[Entries taken from a collection]
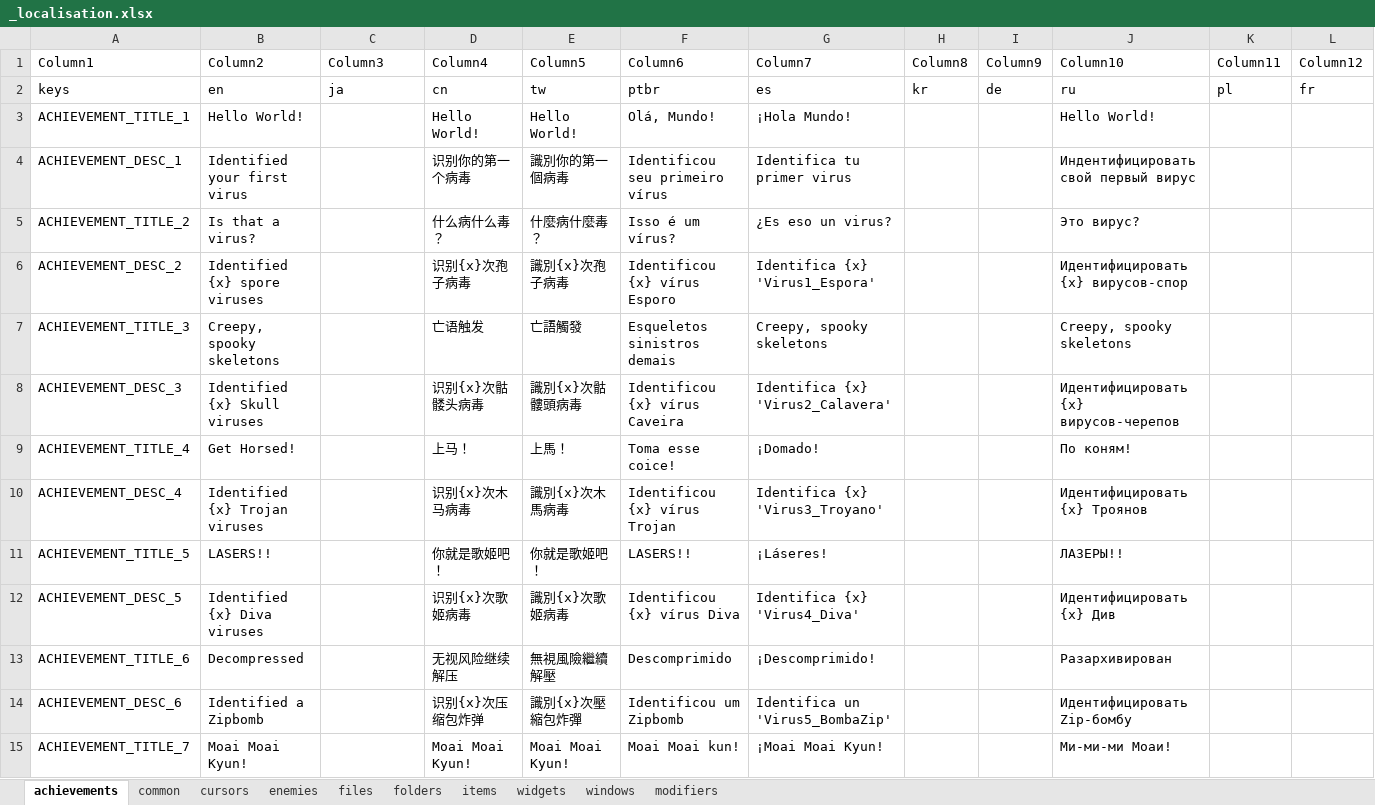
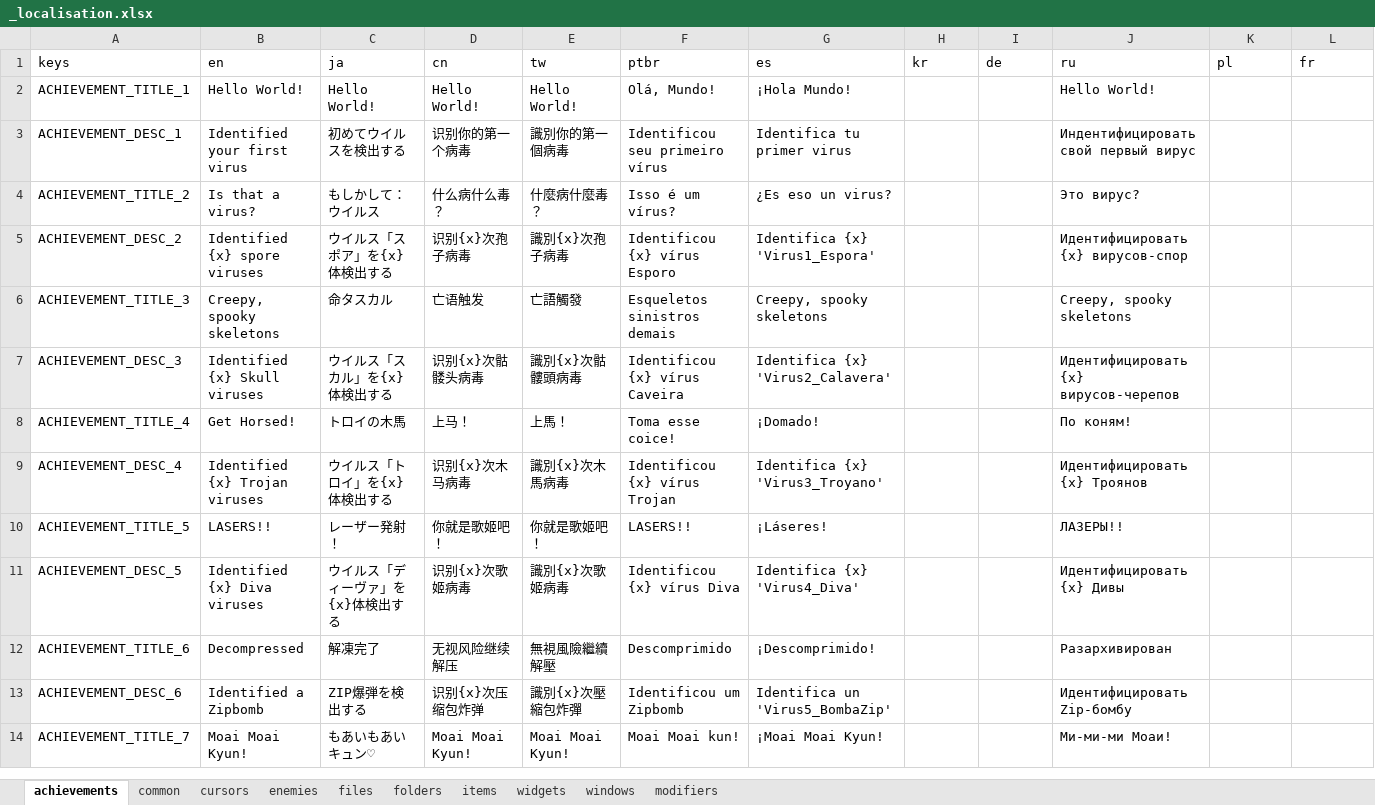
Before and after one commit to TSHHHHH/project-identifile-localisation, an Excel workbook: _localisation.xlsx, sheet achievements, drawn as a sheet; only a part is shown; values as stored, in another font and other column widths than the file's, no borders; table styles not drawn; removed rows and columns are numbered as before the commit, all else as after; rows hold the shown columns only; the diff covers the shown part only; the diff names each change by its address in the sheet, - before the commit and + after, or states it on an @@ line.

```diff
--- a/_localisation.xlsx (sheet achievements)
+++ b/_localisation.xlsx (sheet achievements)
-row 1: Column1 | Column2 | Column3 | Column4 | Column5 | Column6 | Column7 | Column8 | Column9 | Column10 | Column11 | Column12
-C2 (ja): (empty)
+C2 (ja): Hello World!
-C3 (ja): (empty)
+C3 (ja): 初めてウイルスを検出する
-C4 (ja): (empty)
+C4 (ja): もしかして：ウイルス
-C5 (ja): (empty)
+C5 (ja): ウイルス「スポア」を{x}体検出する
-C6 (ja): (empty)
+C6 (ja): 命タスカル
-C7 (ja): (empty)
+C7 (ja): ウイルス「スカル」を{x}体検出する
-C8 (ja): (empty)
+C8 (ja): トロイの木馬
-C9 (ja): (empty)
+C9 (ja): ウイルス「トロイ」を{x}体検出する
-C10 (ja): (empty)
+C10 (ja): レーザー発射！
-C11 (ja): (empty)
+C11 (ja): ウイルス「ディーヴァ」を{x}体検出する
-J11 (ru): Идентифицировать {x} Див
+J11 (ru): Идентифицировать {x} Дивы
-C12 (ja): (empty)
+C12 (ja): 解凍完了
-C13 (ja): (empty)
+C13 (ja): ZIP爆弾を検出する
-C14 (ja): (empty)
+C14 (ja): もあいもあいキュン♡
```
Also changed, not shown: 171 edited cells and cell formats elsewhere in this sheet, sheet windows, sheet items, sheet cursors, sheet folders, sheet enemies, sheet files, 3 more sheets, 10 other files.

• **WHAT IS BEING ASKED**
Please print the data above once more, exactly and without images.

• **WRITTEN REPLY**
Before and after one commit to TSHHHHH/project-identifile-localisation, an Excel workbook: _localisation.xlsx, sheet achievements, drawn as a sheet; only a part is shown; values as stored, in another font and other column widths than the file's, no borders; table styles not drawn; removed rows and columns are numbered as before the commit, all else as after; rows hold the shown columns only; the diff covers the shown part only; the diff names each change by its address in the sheet, - before the commit and + after, or states it on an @@ line.

```diff
--- a/_localisation.xlsx (sheet achievements)
+++ b/_localisation.xlsx (sheet achievements)
-row 1: Column1 | Column2 | Column3 | Column4 | Column5 | Column6 | Column7 | Column8 | Column9 | Column10 | Column11 | Column12
-C2 (ja): (empty)
+C2 (ja): Hello World!
-C3 (ja): (empty)
+C3 (ja): 初めてウイルスを検出する
-C4 (ja): (empty)
+C4 (ja): もしかして：ウイルス
-C5 (ja): (empty)
+C5 (ja): ウイルス「スポア」を{x}体検出する
-C6 (ja): (empty)
+C6 (ja): 命タスカル
-C7 (ja): (empty)
+C7 (ja): ウイルス「スカル」を{x}体検出する
-C8 (ja): (empty)
+C8 (ja): トロイの木馬
-C9 (ja): (empty)
+C9 (ja): ウイルス「トロイ」を{x}体検出する
-C10 (ja): (empty)
+C10 (ja): レーザー発射！
-C11 (ja): (empty)
+C11 (ja): ウイルス「ディーヴァ」を{x}体検出する
-J11 (ru): Идентифицировать {x} Див
+J11 (ru): Идентифицировать {x} Дивы
-C12 (ja): (empty)
+C12 (ja): 解凍完了
-C13 (ja): (empty)
+C13 (ja): ZIP爆弾を検出する
-C14 (ja): (empty)
+C14 (ja): もあいもあいキュン♡
```
Also changed, not shown: 171 edited cells and cell formats elsewhere in this sheet, sheet windows, sheet items, sheet cursors, sheet folders, sheet enemies, sheet files, 3 more sheets, 10 other files.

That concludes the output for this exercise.